Records contained in a dataset

• • •

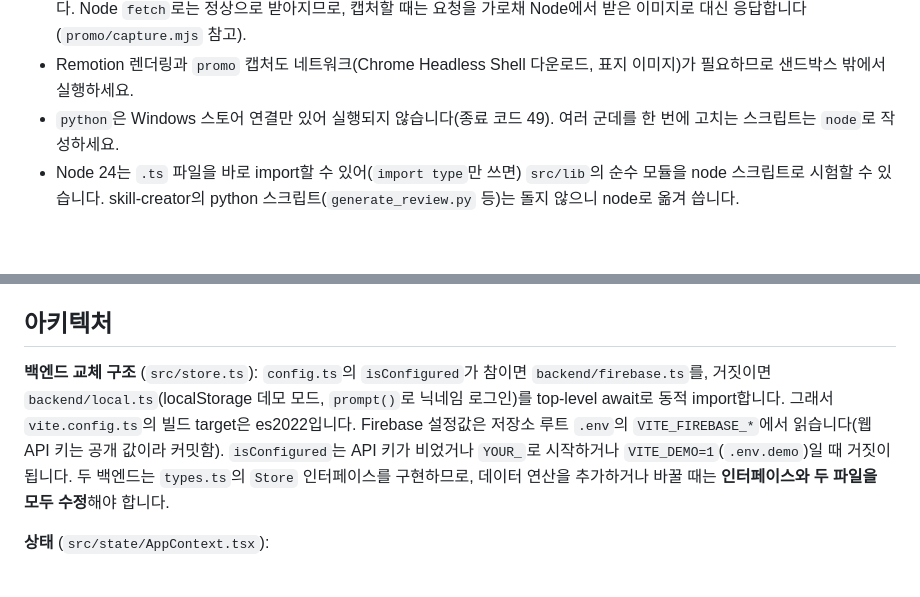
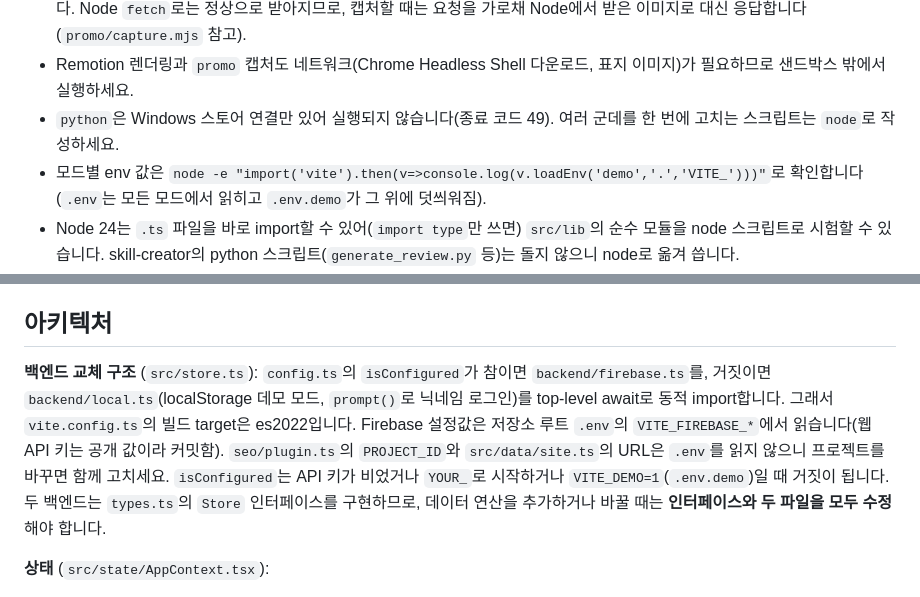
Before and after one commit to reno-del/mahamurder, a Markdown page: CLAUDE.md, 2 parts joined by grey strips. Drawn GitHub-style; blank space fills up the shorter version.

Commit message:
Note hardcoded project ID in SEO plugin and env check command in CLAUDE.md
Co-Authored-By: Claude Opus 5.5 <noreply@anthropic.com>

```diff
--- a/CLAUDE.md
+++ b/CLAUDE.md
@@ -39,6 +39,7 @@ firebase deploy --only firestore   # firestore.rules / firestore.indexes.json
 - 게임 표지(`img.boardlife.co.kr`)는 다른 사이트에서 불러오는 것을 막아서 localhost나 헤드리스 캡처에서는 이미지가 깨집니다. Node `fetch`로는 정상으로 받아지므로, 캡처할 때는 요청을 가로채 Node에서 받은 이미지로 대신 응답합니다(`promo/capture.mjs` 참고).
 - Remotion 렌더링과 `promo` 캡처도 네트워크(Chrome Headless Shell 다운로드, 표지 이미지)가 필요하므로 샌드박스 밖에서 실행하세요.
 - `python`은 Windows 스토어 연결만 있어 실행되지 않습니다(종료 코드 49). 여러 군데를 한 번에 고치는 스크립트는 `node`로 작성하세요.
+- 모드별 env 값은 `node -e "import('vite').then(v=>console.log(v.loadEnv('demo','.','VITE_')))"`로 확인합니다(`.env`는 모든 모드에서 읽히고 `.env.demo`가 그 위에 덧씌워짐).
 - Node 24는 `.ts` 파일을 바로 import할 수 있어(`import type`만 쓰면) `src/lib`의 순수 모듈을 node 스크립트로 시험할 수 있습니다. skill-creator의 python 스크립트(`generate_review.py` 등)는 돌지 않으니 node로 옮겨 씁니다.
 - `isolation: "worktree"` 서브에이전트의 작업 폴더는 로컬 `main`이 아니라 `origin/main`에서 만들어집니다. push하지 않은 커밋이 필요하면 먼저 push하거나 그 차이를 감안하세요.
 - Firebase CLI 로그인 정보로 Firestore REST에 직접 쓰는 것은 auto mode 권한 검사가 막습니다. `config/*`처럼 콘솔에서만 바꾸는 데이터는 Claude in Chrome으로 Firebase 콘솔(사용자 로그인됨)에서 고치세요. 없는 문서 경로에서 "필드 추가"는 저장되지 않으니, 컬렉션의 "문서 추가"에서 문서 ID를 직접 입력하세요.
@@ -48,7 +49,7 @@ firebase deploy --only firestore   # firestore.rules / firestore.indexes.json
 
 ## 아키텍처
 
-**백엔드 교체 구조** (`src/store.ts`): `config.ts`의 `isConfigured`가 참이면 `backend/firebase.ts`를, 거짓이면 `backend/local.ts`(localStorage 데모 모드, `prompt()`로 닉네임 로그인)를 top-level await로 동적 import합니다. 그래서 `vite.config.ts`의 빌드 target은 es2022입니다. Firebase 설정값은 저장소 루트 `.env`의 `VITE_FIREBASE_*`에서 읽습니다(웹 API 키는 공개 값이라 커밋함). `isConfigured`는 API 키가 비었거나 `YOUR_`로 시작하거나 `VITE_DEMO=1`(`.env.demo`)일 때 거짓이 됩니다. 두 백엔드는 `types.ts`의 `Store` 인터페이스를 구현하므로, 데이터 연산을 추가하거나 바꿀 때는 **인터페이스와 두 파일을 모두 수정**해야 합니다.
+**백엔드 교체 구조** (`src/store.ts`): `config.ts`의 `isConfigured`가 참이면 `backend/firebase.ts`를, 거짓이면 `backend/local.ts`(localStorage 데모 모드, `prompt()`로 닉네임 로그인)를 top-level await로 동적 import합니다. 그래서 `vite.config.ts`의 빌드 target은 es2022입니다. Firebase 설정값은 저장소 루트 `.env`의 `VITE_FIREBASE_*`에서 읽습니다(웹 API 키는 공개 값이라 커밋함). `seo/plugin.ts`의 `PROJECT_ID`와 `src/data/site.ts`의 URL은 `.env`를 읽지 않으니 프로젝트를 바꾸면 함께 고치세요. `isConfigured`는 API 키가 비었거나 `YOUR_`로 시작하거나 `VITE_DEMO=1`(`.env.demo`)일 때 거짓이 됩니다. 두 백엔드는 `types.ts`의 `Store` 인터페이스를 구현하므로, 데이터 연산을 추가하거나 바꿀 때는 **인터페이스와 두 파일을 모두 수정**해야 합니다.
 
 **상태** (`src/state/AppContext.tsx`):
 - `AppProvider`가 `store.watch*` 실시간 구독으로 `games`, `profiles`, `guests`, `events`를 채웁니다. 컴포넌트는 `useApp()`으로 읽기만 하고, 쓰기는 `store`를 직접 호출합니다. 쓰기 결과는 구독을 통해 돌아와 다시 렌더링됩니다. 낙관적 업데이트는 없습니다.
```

• • •

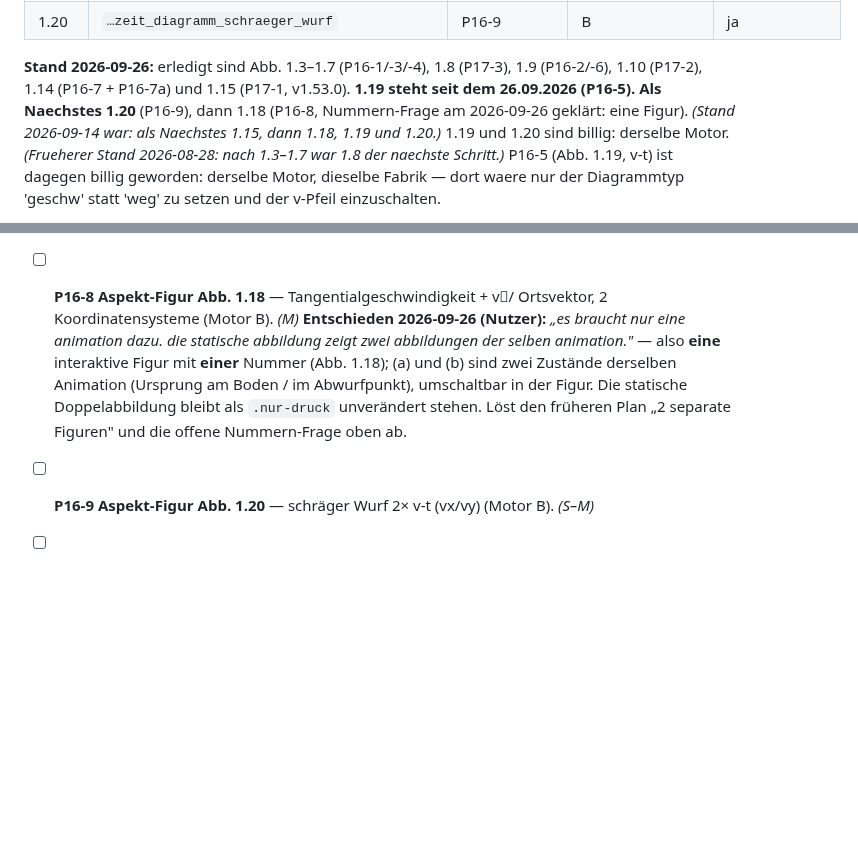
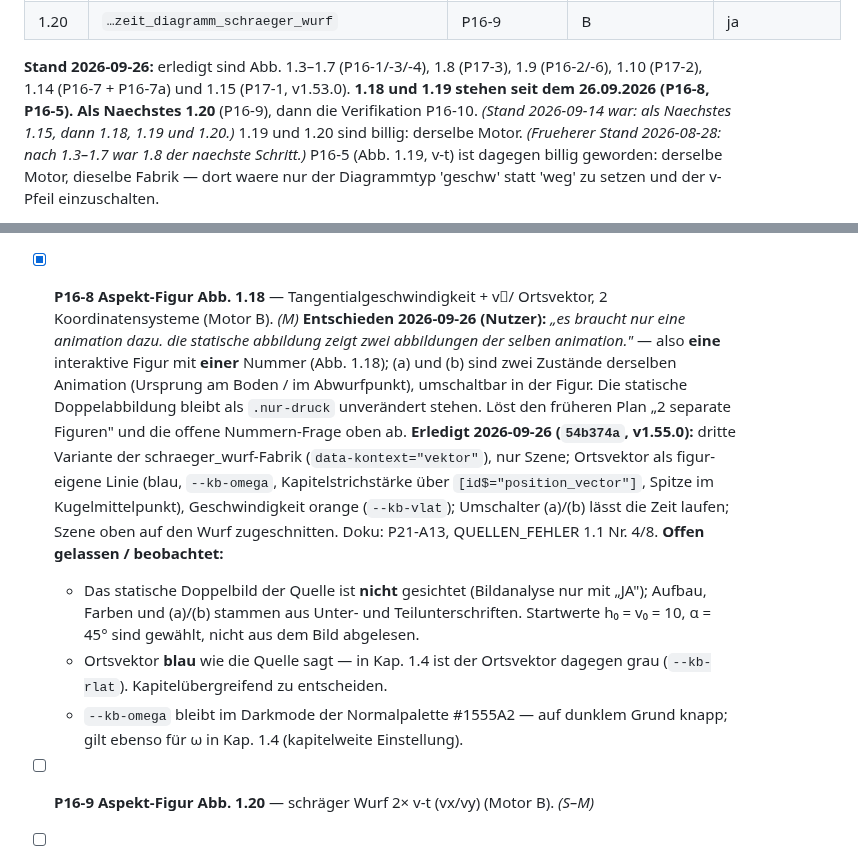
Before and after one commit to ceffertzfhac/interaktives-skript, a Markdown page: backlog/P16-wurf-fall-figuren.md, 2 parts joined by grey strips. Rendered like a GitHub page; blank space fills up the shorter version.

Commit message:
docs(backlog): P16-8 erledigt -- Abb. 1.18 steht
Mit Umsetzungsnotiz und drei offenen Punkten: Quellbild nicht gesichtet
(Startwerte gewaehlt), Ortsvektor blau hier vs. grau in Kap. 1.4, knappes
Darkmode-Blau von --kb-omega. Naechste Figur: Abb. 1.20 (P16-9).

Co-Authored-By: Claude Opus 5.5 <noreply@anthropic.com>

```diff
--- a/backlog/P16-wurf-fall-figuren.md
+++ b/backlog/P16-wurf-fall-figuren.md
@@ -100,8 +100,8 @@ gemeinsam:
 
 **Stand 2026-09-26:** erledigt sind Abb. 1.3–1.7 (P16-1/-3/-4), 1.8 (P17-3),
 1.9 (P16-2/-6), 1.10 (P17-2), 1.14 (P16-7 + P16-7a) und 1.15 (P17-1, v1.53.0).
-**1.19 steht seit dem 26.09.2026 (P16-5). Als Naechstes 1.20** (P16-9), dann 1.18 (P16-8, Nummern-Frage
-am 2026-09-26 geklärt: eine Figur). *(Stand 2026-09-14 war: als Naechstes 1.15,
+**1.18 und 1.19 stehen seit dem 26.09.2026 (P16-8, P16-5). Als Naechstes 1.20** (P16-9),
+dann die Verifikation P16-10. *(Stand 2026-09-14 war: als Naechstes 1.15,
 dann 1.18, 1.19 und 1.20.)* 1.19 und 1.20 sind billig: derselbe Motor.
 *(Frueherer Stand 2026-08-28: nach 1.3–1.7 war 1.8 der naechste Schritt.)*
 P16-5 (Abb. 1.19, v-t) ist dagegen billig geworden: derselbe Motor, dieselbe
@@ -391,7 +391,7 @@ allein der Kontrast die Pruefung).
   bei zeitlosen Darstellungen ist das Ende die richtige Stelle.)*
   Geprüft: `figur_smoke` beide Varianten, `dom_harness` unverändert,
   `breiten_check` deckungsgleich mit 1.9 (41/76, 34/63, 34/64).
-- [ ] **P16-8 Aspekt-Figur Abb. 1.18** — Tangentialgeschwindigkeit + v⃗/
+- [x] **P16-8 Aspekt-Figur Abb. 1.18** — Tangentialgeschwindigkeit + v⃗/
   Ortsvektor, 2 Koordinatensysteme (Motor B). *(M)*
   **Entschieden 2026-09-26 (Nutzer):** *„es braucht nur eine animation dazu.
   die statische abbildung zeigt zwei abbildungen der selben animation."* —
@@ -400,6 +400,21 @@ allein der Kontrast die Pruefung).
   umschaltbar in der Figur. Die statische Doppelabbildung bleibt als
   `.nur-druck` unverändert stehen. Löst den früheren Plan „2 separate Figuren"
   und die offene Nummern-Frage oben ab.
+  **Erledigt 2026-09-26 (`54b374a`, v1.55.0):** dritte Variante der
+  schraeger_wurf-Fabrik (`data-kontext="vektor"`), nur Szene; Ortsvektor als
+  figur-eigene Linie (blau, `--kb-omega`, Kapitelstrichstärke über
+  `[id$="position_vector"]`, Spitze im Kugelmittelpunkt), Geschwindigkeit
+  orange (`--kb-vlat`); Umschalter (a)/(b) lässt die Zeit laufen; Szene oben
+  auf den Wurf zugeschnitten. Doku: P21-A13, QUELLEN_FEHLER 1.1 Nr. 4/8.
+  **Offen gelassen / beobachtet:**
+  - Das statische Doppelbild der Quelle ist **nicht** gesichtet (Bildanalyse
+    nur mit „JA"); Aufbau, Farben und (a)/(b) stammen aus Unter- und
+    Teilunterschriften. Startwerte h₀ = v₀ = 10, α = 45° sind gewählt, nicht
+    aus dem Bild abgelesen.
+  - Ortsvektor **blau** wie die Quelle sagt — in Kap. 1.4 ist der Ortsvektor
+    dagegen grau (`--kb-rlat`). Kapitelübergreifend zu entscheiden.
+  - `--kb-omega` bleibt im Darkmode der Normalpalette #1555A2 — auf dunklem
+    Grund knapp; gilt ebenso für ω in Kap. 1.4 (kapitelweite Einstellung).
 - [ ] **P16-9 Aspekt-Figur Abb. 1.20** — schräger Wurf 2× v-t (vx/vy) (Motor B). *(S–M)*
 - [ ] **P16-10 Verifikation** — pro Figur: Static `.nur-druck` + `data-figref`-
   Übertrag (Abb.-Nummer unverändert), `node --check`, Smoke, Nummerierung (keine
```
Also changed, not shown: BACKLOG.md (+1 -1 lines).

• • •

Output the lines above exactly, but only those between the line holding "Before and after one commit to reno-del/mahamurder, a" and the line holding "Note hardcoded project", inclusive.

Before and after one commit to reno-del/mahamurder, a Markdown page: CLAUDE.md, 2 parts joined by grey strips. Drawn GitHub-style; blank space fills up the shorter version.

Commit message:
Note hardcoded project ID in SEO plugin and env check command in CLAUDE.md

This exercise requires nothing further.